---------- Material provided ----------

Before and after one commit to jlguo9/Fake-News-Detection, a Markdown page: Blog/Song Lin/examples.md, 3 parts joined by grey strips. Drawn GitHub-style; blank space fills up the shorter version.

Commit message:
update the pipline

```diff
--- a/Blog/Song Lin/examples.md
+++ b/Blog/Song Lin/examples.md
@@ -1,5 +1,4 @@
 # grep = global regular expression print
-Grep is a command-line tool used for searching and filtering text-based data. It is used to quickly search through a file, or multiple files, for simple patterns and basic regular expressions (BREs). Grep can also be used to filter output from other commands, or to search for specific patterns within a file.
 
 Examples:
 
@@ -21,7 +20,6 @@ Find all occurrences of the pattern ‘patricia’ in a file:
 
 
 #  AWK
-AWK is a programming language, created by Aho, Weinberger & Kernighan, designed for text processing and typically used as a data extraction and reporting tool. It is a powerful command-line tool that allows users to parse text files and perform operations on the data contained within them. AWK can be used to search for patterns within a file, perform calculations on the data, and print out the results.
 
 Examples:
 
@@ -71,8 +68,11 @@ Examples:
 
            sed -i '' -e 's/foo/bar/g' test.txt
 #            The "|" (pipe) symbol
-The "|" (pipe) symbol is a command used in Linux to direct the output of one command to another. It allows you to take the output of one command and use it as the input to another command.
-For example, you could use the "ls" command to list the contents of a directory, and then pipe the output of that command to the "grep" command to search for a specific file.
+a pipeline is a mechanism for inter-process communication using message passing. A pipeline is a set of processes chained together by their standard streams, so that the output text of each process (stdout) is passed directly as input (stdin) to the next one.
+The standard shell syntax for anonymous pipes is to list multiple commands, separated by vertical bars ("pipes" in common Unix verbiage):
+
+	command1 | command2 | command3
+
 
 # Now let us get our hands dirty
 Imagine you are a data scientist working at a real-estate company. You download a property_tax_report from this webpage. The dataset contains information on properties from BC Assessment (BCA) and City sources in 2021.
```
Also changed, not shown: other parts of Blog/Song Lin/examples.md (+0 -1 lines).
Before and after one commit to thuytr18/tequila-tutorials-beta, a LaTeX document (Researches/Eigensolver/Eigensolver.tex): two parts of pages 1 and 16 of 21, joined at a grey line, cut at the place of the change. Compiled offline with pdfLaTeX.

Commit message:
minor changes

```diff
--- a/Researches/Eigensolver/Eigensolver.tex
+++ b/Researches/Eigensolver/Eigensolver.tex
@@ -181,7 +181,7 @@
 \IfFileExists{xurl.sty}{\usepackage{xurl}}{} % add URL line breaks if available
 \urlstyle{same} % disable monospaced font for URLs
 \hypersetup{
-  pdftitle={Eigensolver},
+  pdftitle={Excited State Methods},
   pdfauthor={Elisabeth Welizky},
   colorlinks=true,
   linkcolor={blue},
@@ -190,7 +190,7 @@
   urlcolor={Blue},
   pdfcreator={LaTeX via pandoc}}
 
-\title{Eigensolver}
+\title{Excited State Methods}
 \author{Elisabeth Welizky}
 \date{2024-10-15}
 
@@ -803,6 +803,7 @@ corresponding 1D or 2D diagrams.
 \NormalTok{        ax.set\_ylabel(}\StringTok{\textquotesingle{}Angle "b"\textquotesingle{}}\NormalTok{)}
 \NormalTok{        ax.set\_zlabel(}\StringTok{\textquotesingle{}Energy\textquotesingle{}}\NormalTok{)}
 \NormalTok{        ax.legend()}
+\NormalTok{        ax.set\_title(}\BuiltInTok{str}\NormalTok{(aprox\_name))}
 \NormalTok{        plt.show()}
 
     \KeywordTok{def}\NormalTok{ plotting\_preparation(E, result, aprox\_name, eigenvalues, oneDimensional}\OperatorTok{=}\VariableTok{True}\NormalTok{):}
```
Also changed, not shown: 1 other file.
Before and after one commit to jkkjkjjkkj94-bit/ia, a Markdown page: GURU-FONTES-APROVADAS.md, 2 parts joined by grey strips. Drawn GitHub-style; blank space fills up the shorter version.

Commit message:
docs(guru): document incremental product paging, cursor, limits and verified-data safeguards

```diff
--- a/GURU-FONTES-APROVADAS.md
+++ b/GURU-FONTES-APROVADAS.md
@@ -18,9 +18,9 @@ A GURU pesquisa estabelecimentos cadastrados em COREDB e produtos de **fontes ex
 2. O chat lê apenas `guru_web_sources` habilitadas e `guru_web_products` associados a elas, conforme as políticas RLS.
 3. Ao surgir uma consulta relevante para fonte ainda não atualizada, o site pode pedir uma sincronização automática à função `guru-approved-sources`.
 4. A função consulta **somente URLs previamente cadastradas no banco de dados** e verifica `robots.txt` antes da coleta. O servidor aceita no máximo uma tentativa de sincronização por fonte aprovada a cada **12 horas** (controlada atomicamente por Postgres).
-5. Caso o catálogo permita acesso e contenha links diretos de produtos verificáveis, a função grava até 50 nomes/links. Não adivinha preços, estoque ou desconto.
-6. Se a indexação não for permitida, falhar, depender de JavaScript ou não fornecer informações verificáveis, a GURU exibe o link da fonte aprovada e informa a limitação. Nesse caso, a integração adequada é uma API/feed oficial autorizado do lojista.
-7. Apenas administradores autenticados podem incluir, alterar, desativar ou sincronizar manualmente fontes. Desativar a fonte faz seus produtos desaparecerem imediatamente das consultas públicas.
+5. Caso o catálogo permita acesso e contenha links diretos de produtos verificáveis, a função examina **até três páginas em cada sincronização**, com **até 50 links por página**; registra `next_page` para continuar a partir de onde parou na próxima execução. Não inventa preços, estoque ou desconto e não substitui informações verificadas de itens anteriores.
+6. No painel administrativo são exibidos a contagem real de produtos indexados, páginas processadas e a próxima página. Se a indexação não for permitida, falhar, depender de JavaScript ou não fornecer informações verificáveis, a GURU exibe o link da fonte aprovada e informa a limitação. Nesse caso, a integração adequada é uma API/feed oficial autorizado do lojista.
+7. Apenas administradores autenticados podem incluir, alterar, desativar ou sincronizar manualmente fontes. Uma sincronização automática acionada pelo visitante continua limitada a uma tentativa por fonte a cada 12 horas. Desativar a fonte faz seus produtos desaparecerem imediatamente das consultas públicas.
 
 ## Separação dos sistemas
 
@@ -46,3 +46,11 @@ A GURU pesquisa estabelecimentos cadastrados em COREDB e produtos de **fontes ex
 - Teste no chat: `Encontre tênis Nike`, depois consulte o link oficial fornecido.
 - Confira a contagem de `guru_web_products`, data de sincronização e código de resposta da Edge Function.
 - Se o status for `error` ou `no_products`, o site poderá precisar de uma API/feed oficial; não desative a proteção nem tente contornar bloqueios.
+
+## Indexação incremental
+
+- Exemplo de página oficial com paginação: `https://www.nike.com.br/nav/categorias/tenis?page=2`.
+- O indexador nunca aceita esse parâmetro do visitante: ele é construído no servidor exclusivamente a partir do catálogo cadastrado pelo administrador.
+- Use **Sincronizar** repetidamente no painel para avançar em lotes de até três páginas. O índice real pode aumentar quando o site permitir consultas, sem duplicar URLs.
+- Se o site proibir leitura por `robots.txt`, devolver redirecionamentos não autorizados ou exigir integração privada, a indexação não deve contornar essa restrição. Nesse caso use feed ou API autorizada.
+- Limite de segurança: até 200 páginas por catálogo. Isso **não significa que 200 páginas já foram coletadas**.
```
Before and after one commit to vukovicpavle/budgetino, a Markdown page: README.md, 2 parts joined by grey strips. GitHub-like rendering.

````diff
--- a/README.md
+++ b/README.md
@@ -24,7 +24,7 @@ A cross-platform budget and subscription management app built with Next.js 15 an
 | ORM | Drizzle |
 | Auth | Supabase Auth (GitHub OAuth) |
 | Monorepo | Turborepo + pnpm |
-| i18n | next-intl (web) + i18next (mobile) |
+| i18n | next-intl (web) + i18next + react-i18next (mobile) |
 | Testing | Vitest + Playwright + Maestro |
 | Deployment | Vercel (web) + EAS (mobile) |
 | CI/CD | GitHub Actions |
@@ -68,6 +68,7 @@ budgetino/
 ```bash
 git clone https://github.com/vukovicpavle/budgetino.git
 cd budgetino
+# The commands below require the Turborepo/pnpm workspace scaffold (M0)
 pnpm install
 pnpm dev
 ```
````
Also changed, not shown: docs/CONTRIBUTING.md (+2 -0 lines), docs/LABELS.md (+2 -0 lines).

----------

• **Directions**
Copy each line of the listing above that includes the word "README".

• **Response**
Before and after one commit to vukovicpavle/budgetino, a Markdown page: README.md, 2 parts joined by grey strips. GitHub-like rendering.
--- a/README.md
+++ b/README.md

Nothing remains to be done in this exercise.